Most Americans aren’t aware of how to protect themselves from happening a second time, as 1 in 5 victims experience this crime more than once.

So how can you protect yourself?
Besides the usual tips of monitoring your credit cards, never sharing personal info with unfamiliar contacts and strong passwords, a virtual private network (VPN) can protect you from hackers in most cases.

A VPN may not be able to protect you from clicking on malicious links or installing malware, but it can protect you from a few specific techniques used by hackers. It disguises your data traffic online and protects it from external access.


While connecting to public Wi-Fi on your device, a VPN protects you from cybercriminals who are known to look for others connected to the network.

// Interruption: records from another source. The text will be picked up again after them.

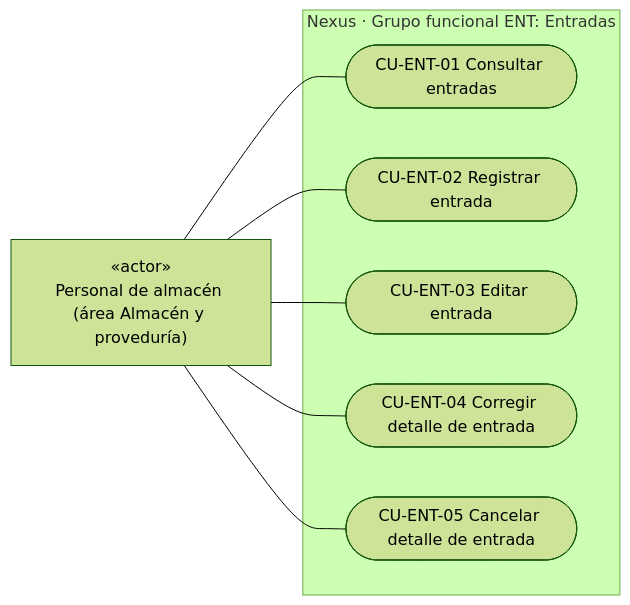
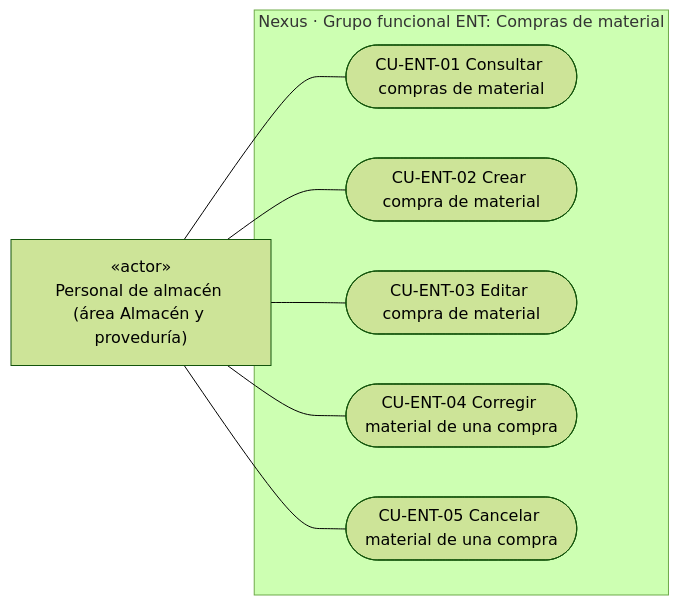
One commit to gpgsistemas01/nexus changed the fourth of 7 diagrams in docs/requirements/domain-and-use-cases.md. Above: the diagram before and after it, drawn with Mermaid (forest theme). The commit also changed other lines of this file and 5 other files, not shown here.

````diff
--- a/docs/requirements/domain-and-use-cases.md
+++ b/docs/requirements/domain-and-use-cases.md
@@ -126,18 +189,18 @@
 ```mermaid
 flowchart LR
     warehouse["«actor»<br/>Personal de almacén (área Almacén y proveduría)"]
 
-    subgraph receiptPackage["Nexus · Grupo funcional ENT: Entradas"]
-        ucReceiptQuery(["CU-ENT-01 Consultar entradas"])
-        ucReceiptCreate(["CU-ENT-02 Registrar entrada"])
-        ucReceiptEdit(["CU-ENT-03 Editar entrada"])
-        ucReceiptCorrect(["CU-ENT-04 Corregir detalle de entrada"])
-        ucReceiptCancel(["CU-ENT-05 Cancelar detalle de entrada"])
+    subgraph receiptPackage["Nexus · Grupo funcional ENT: Compras de material"]
+        ucReceiptQuery(["CU-ENT-01 Consultar compras de material"])
+        ucReceiptCreate(["CU-ENT-02 Crear compra de material"])
+        ucReceiptEdit(["CU-ENT-03 Editar compra de material"])
+        ucReceiptCorrect(["CU-ENT-04 Corregir material de una compra"])
+        ucReceiptCancel(["CU-ENT-05 Cancelar material de una compra"])
     end
 
     warehouse --- ucReceiptQuery
     warehouse --- ucReceiptCreate
     warehouse --- ucReceiptEdit
     warehouse --- ucReceiptCorrect
     warehouse --- ucReceiptCancel
 ```
````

It is quite common for your personal data to be stolen when you’re connected to public Wi-Fi, or become infected with malware.

Know those “Free Wifi” networks? They may be what is called honeypot networks. It tricks wireless users into connecting their devices to these fake hotspots, once the victim has connected, the cyberattacker may launch man-in-the-middle attacks which enable recording your Internet activities in an effort to steal your information, such as bank details, by using a spoofed website.

BrightVPN protects your privacy by preventing the disclosure of your real IP address, so you remain 100% anonymous. 100% free!
It secures your Internet connection by encrypting your data, so that no one else can read your messages and activity but you. With a hidden IP address, DDoS attackers can’t locate your network, making it much harder to target you.